Do stay calm by breathing deeply, repeating a mantra, visualizing a calm, happy place.

Always read through the test first to get a feel for it. You can use a pencil to number the order in which you will work through the questions.

Even if your mind goes blank and you panic when you first turn the paper over ( it might suddenly seem to be written in Egyptian!) , take a deep breath and coach yourself through. Say to yourself- my first impression is that I know nothing however I am going to look again at the questions until they start to make sense!

Work out roughly how long you have for each question. (Don’t spend 10 minutes doing the math!)

Spend the amount of time per question to suit the number of points available.

Choose the question that you feel more confident on and start with this. Warning!! Don’ t be tempted to spend half an hour in this comfortable zone however.

Move through the other questions leaving your most difficult ones until last.

Trust your gut instinct- often the first response you think of is the correct one!

Remember to stick to facts. You can use your opinion as long as it is linked to a fact.

When you practice your essays remember some phrase introductions that you have used in the past to introduce ideas/theories/facts.

E.g. Evidence suggests….

It is accepted that…

This theory has been criticized because…

Assume that the person reading the paper doesn’t know much about the topic. What I mean is don’t think to yourself- My Biology teacher knows how the heart works so I don’t need to go into detail!...sounds obvious but can catch you out.

For Maths/Physics/Chemistry:

Write any formulas that you need to know on the back of your test as soon as you receive the test paper. Once you have become involved in the test, it is easy to stress out and forget the formulas. 

Read each question carefully. Circle every verb to make sure that you do everything the test has asked of you. Show your work on the test. You may earn partial credit if the teacher can see that you understood the process but only made a simple error. 

Check over all of your answers. If time permits, rework each answer, watching for simple errors. Check and recheck. 

Every test:

Test-taking stress can be avoided by studying ahead of the time. Pay attention in class (this is when most learning takes place) and take good notes. Use illustration where you can. At the end of each day, review any materials you were taught that day. On Sunday, review the material from the week before. This will avoid the feeling that an all-night study session, which often fails to give the desired results, is necessary. Little and often

Get plenty of rest and eat a good meal before the test. A sleepy head or an empty stomach affects your concentration.

Study with a partner. This simple technique can help you digest what you have been taught. Explaining it to someone else helps you remember better. It also highlights which areas you are weak in.

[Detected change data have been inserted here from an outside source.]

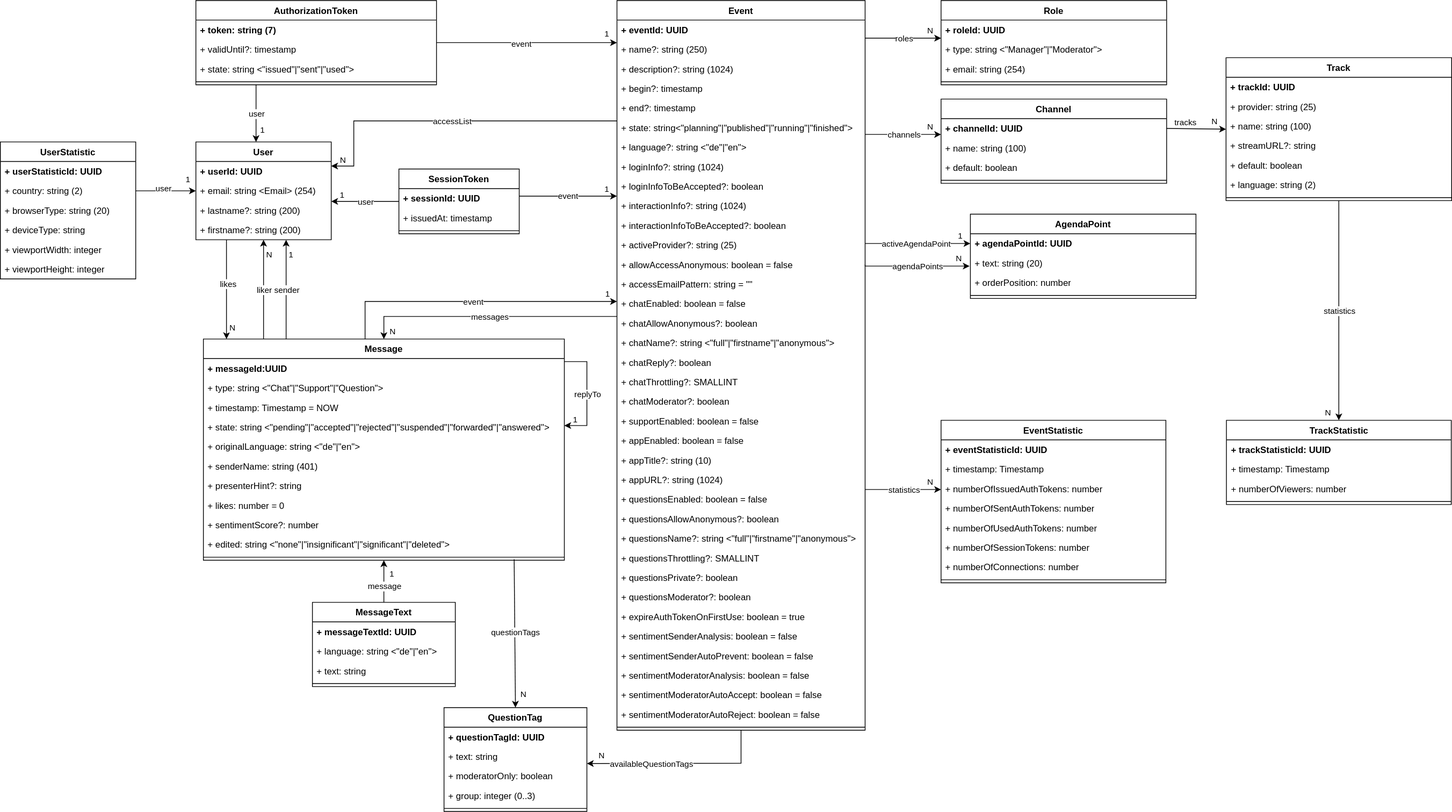
Above: doc/2-specification-datamodel.svg in rse/broadcast (draw.io), before the change. Source tidied: cells renumbered, new cells last; positions are measured from the earlier drawing's top-left corner, leaving out a move shared by most shapes.
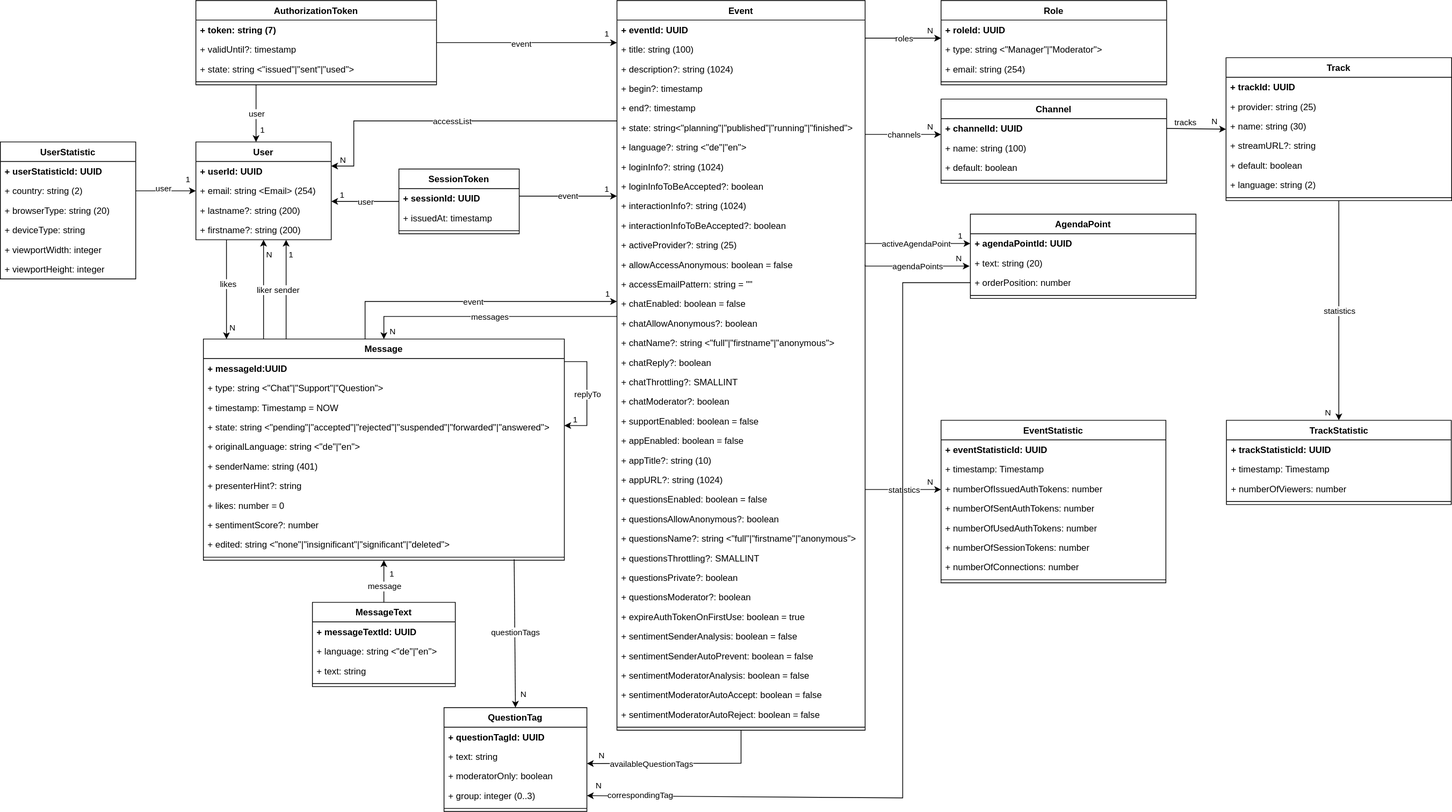
The same diagram one commit later.

Change to the diagram source:
```diff
@@ -272,7 +272,7 @@
     <mxCell id="70" value="&lt;b&gt;+ eventId: UUID&lt;/b&gt;" style="text;strokeColor=none;fillColor=none;align=left;verticalAlign=top;spacingLeft=4;spacingRight=4;overflow=hidden;whiteSpace=wrap;html=1;" parent="69" vertex="1">
       <mxGeometry y="26" width="330" height="26" as="geometry" />
     </mxCell>
-    <mxCell id="71" value="+ name?&lt;span style=&quot;background-color: initial;&quot;&gt;: string (250)&lt;/span&gt;" style="text;strokeColor=none;fillColor=none;align=left;verticalAlign=top;spacingLeft=4;spacingRight=4;overflow=hidden;whiteSpace=wrap;html=1;" parent="69" vertex="1">
+    <mxCell id="71" value="+ title&lt;span style=&quot;background-color: initial;&quot;&gt;: string (100)&lt;/span&gt;" style="text;strokeColor=none;fillColor=none;align=left;verticalAlign=top;spacingLeft=4;spacingRight=4;overflow=hidden;whiteSpace=wrap;html=1;" parent="69" vertex="1">
       <mxGeometry y="52" width="330" height="26" as="geometry" />
     </mxCell>
     <mxCell id="72" value="+ description?&lt;span style=&quot;background-color: initial;&quot;&gt;: string (1024)&lt;/span&gt;" style="text;strokeColor=none;fillColor=none;align=left;verticalAlign=top;spacingLeft=4;spacingRight=4;overflow=hidden;whiteSpace=wrap;html=1;" parent="69" vertex="1">
@@ -580,7 +580,7 @@
     <mxCell id="156" value="&lt;span&gt;+ provider: string (25)&lt;/span&gt;" style="text;strokeColor=none;fillColor=none;align=left;verticalAlign=top;spacingLeft=4;spacingRight=4;overflow=hidden;whiteSpace=wrap;html=1;fontStyle=0;" parent="154" vertex="1">
       <mxGeometry y="52" width="300" height="26" as="geometry" />
     </mxCell>
-    <mxCell id="157" value="+ name: string (100)" style="text;strokeColor=none;fillColor=none;align=left;verticalAlign=top;spacingLeft=4;spacingRight=4;overflow=hidden;whiteSpace=wrap;html=1;" parent="154" vertex="1">
+    <mxCell id="157" value="+ name: string (30)" style="text;strokeColor=none;fillColor=none;align=left;verticalAlign=top;spacingLeft=4;spacingRight=4;overflow=hidden;whiteSpace=wrap;html=1;" parent="154" vertex="1">
       <mxGeometry y="78" width="300" height="26" as="geometry" />
     </mxCell>
     <mxCell id="158" value="+ streamURL?: string" style="text;strokeColor=none;fillColor=none;align=left;verticalAlign=top;spacingLeft=4;spacingRight=4;overflow=hidden;whiteSpace=wrap;html=1;" parent="154" vertex="1">
@@ -684,5 +684,21 @@
         <mxPoint x="-10" y="-2" as="offset" />
       </mxGeometry>
     </mxCell>
+    <mxCell id="186" style="endArrow=classic;html=1;rounded=0;entryX=1;entryY=0.5;entryDx=0;entryDy=0;exitX=0;exitY=0.5;exitDx=0;exitDy=0;" parent="1" edge="1" source="178" target="146">
+      <mxGeometry relative="1" as="geometry">
+        <Array as="points">
+          <mxPoint x="1200" y="375" />
+          <mxPoint x="1200" y="1060" />
+        </Array>
+      </mxGeometry>
+    </mxCell>
+    <mxCell id="187" value="correspondingTag" style="edgeLabel;html=1;align=center;verticalAlign=middle;" parent="186" vertex="1">
+      <mxGeometry x="0.31" relative="1" as="geometry">
+        <mxPoint x="-340" y="-3" as="offset" />
+      </mxGeometry>
+    </mxCell>
+    <mxCell id="188" value="&lt;span style=&quot;color: rgb(0, 0, 0); font-family: Helvetica; font-size: 11px; font-style: normal; font-variant-ligatures: normal; font-variant-caps: normal; font-weight: 400; letter-spacing: normal; orphans: 2; text-align: right; text-indent: 0px; text-transform: none; widows: 2; word-spacing: 0px; -webkit-text-stroke-width: 0px; white-space: nowrap; background-color: rgb(255, 255, 255); text-decoration-thickness: initial; text-decoration-style: initial; text-decoration-color: initial; display: inline !important; float: none;&quot;&gt;N&lt;/span&gt;" style="text;whiteSpace=wrap;html=1;" parent="1" vertex="1">
+      <mxGeometry x="790" y="1030" width="60" height="40" as="geometry" />
+    </mxCell>
   </root>
 </mxGraphModel>
```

Remember you can only do your best. Set yourself realistic goals. Unrealistic goals will leave you feeling like a failure and dissatisfied.